OT Latin final -M (was: Adpositional irregularities)

From:R A Brown <ray@...>
Date:Wednesday, January 25, 2006, 11:51
Andreas Johansson wrote:
> Quoting R A Brown <ray@...>:
>>(the final -m was silent, but some think the vowel was nasalized in >>compensation. Others think it was just silent. I'm inclined to agree >>with the latter FWIW) > > > What period are you talking about here? Tore Jansson, in his popular book on the > history of Latin, dates the loss of final /m/ to the later Empire.

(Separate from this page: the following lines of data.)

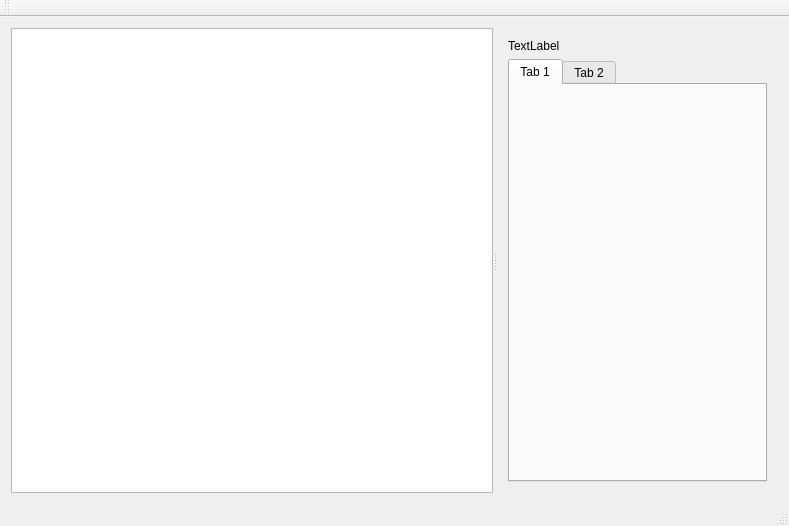
The window that mainwindow.ui (mugiseyebrows/mugi-query) describes before a commit, drawn with Qt 5.
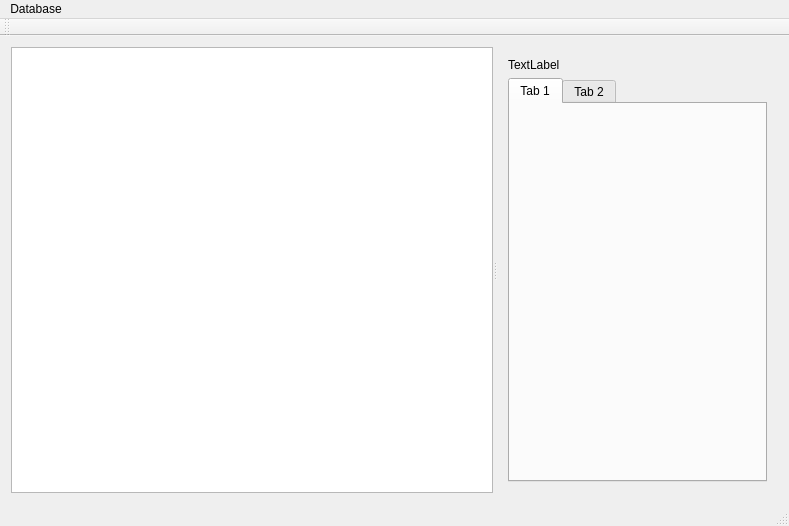
The same window after the commit.

The edit to the form file:
```diff
--- a/mainwindow.ui
+++ b/mainwindow.ui
@@ -66,6 +66,13 @@
      <height>25</height>
     </rect>
    </property>
+   <widget class="QMenu" name="menuDatabase">
+    <property name="title">
+     <string>Database</string>
+    </property>
+    <addaction name="addDatabase"/>
+   </widget>
+   <addaction name="menuDatabase"/>
   </widget>
   <widget class="QToolBar" name="mainToolBar">
    <attribute name="toolBarArea">
```
Left out of the diff: 5 changed lines with no effect on the pictures.
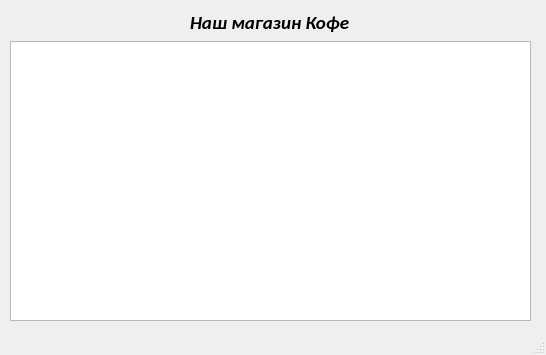
Before: the Qt Designer form main.ui in nickson-komi/coffee_shop, drawn with Qt 5.
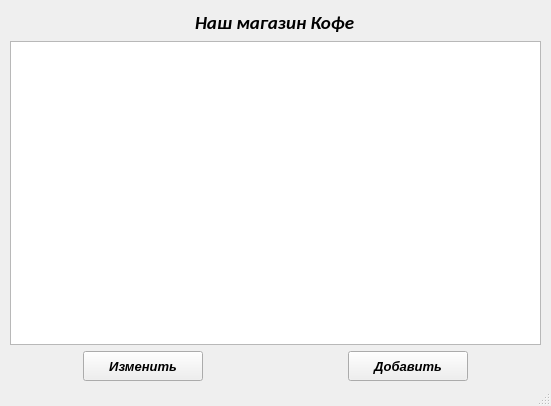
After: the same form once the commit is applied.

What changed in the file:
```diff
--- a/main.ui
+++ b/main.ui
@@ -9,8 +9,8 @@
    <rect>
     <x>0</x>
     <y>0</y>
-    <width>546</width>
-    <height>355</height>
+    <width>551</width>
+    <height>406</height>
    </rect>
   </property>
   <property name="sizePolicy">
@@ -28,8 +28,8 @@
      <rect>
       <x>10</x>
       <y>10</y>
-      <width>521</width>
-      <height>311</height>
+      <width>531</width>
+      <height>371</height>
      </rect>
     </property>
     <layout class="QVBoxLayout" name="verticalLayout">
@@ -68,6 +68,81 @@
        </property>
       </widget>
      </item>
+     <item>
+      <layout class="QHBoxLayout" name="horizontalLayout">
+       <property name="spacing">
+        <number>0</number>
+       </property>
+       <property name="sizeConstraint">
+        <enum>QLayout::SetMinimumSize</enum>
+       </property>
+       <property name="topMargin">
+        <number>0</number>
+       </property>
+       <property name="rightMargin">
+        <number>0</number>
+       </property>
+       <property name="bottomMargin">
+        <number>0</number>
+       </property>
+       <item alignment="Qt::AlignHCenter">
+        <widget class="QPushButton" name="editButton">
+         <property name="minimumSize">
+          <size>
+           <width>120</width>
+           <height>30</height>
+          </size>
+         </property>
+         <property name="font">
+          <font>
+           <family>Arial</family>
+           <pointsize>10</pointsize>
+           <weight>75</weight>
+           <italic>true</italic>
+           <bold>true</bold>
+          </font>
+         </property>
+         <property name="text">
+          <string>Изменить</string>
+         </property>
+        </widget>
+       </item>
+       <item alignment="Qt::AlignHCenter|Qt::AlignVCenter">
+        <widget class="QPushButton" name="addButton">
+         <property name="sizePolicy">
+          <sizepolicy hsizetype="Fixed" vsizetype="Fixed">
+           <horstretch>0</horstretch>
+           <verstretch>0</verstretch>
+          </sizepolicy>
+         </property>
+         <property name="minimumSize">
+          <size>
+           <width>120</width>
+           <height>30</height>
+          </size>
+         </property>
+         <property name="maximumSize">
+          <size>
+           <width>77</width>
+           <height>16777215</height>
+          </size>
+         </property>
+         <property name="font">
+          <font>
+           <family>Arial</family>
+           <pointsize>10</pointsize>
+           <weight>75</weight>
+           <italic>true</italic>
+           <bold>true</bold>
+          </font>
+         </property>
+         <property name="text">
+          <string>Добавить</string>
+         </property>
+        </widget>
+       </item>
+      </layout>
+     </item>
     </layout>
    </widget>
   </widget>
```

I wonder why he says that. In Classical prosody of the late Republic & early empire, words finals ending in -m are regularly elided before a word beginning with a vowel. That simply does not make sense if the -m were still pronounced. There is IIRC also evidence from graffiti of loss of final -m by that date. Indeed even in Old Latin we find spellings without final -m, e.g. oino = CL unum; aide = CL aedem; duonoro = CL bonorum This does not mean that the final vowels were not nasalized - there was no way of indicating nasalization per_se. I was oversimplifying in my statement which you quoted. In Classical prosody, word finals ending in Vm are, as I said, elided before a following vowel just like any normal vowel ending would be; but before a consonant, the Vm is scanned as a heavy syllable altho (we know this from various evidence) the vowel was short. This suggests that the educated, at least, did nasalize the vowel and that before a consonant there was an 'automatic' non-phonemic homorganic nasal between V and C. I believe nasalized vowels behave like this in Portuguese. Further evidence is, I think, is that Augustus proposed writing final M without the second vertical stroke. There was, it seems to me, little point in doing so if final -m was pronounced /m/. So why write it as |m| in the first place? Well, it is clear the prescriptivism of Classical Latin was conservative. It would have preserved the final nasalized of early Latin. Without creating a new symbol, there were only two to choose from to symbolize 'preceding nasalization', namely |n| or |m|. To have used the former would have been ambiguous as /n/ was a permitted final sound in Latin, e.g. tamen (however), nomen (name) etc. But |m| was unambiguous. Augustus was being unnecesarily pedantic :) What I was referring to was the pronunciation of the common people. The evidence of graffit & the Romance languages seem to me (and others) to indicate that in the common Latin of the Empire (early & late): i. in polysyllabic words, the final -m was silent and vowel unnasalized. cf. French _leur_, Italian _loro_ <-- (il)lorum ii. in monosyllabic words, the nasalization is lost & the nasalized vowel becomes Vn, e.g. CL rem /rE~/ --> VL *ren /rEn/ --> Fr. rien /rjE~/ Cl quem /k_wE~/ --> VL *ken /kEn/ --> Sp. quien /kjen/ This is what I understand the position to be. I wonder why Tore Jansson gives such a late date to the loss of final -m. BTW final /m/ was, of course, restored in Medieval Latin, the common IAL of western & central Europe in the Middle Ages - but that is a spelling pronunciation. -- Ray ================================== ================================== MAKE POVERTY HISTORY


Mark J. Reed <markjreed@...>
Andreas Johansson <andjo@...>